Huyssen interweaves dramatic stories of wealthy and poor New Yorkers at the turn of the twentieth century, uncovering how initiatives in charity, labor struggles, and housing reform chafed against social, economic, and cultural differences. These cross-class actions took three main forms: prescription, in which the rich attempted to dictate the behavior of the poor; cooperation, in which mutual interest engendered good-faith collaboration; and conflict, in which sharply diverging interests produced escalating class violence. In cases where reform backfired, it reinforced a set of class biases that remain prevalent in America today, especially the notion that wealth derives from individual merit and poverty from lack of initiative.
Join us on Sunday, March 16th at 1pm to engage in more letter writing fun. Book Culture is continuing its handwritten letter renaissance in Morningside Heights. Join us again for an afternoon of tea and letters. Although our writing station is always open and stocked with stationery, watch for announcements regarding a special Sunday afternoon event once a month!
Robin Becker, Liberal Arts Research Professor of English and Women’s Studies at the Pennsylvania State University, is the author of seven poetry collections, including Domain of Perfect Affection, The Horse Fair, Giacometti’s Dog, and All-American Girl, winner of the Lambda Literary Award. In 2002 the Frick Art and Historical Center in Pittsburgh published Venetian Blue, a limited-edition chapbook of Becker’s art poems. She is the recipient of fellowships from the Bunting Institute, the Massachusetts Cultural Council, and the National Endowment for the Arts. In 2000 she received the George W. Atherton III Award for Excellence in Teaching from Penn State, and from 2010 to 2011 she served as the Penn State Laureate. For the Women’s Review of Books, Becker edits poetry and writes a column on poetry called “Field Notes.”
Elizabeth Earley holds a BA in Creative Writing and an MFA in Fiction from Antioch University Los Angeles. Her stories and essays have appeared in Time Out Magazine, The Chicago Reader, Geek Magazine, Outside Magazine, Gnome Magazine, and Hyper Text Magazine. Other fiction has appeared in The Windy City Times Literary Supplement, Hayden’s Ferry Review, The First Line Magazine, Story Week Reader, Fugue, and Hair Trigger. The Hair Trigger piece won the David Friedman Memorial Prize for the best story in that anthology. Elizabeth has twice been a finalist for the AWP New Journals Award, has received two Pushcart nominations, and was a finalist for the 2011 Able Muse Write Prize for Fiction and for the Bakeless Literary Prize for Fiction. A new novel excerpt, “Backbone”, won an Honorable Mention in the Glimmer Train March 2013 Fiction Open contest.

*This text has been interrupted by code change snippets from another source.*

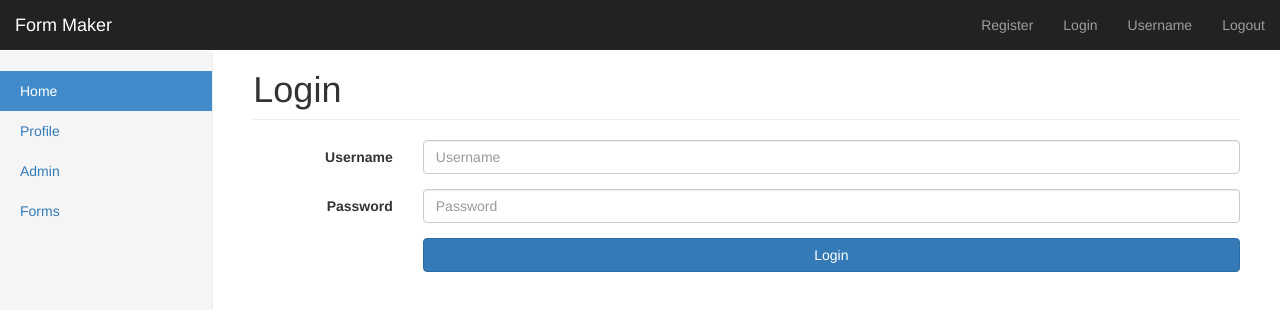
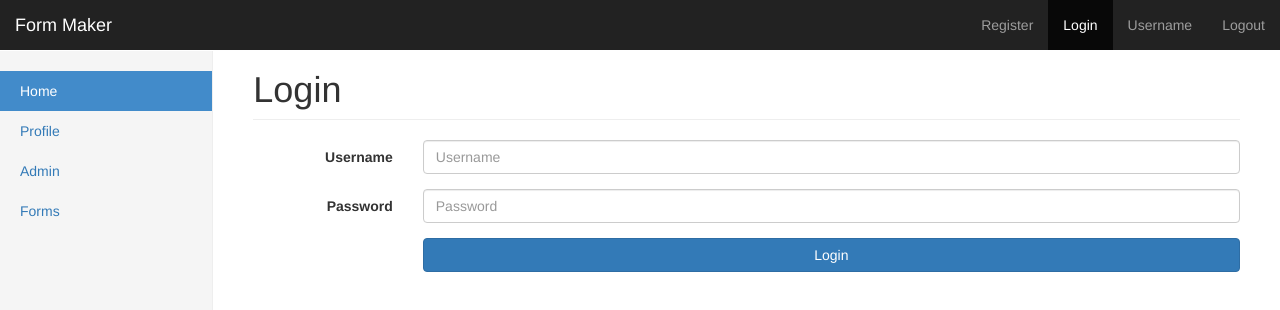
Before and after one commit to janhavi13/WebDevSpring2016, a website: page public/assignment/login.html in a window 1280 px wide. Drawn offline with nearby package versions, Linux system fonts and the light colour scheme.

Commit message:
active class added

```diff
--- a/public/assignment/login.html
+++ b/public/assignment/login.html
@@ -38,7 +38,7 @@
         <div id="navbar" class="navbar-collapse collapse">
             <ul class="nav navbar-nav navbar-right">
                 <li><a href="register.html">Register</a></li>
-                <li><a href="login.html">Login</a></li>
+                <li class="active"><a href="login.html">Login</a></li>
                 <li><a href="profile.html">Username</a></li>
                 <li><a href="login.html">Logout</a></li>
             </ul>
```
Also changed, not shown: public/assignment/register.html (+1 -1 lines).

This week we hosted a reading for Writopia Lab, a national community of young writers. These young people were incredible. Their passion for writing, so unique and fresh, was inspiring to everyone passing through. Multiple customers stopped to listen to these mature insights coming from such young minds. The topics came from a wide range and included all genres. Some read touching personal essays about challenging experiences, while others wrote pieces in prose that exhibited an advanced concept of the personal voice. This was an event that our whole staff was excited about, we hope to see these young people keep up with their passions and their talents.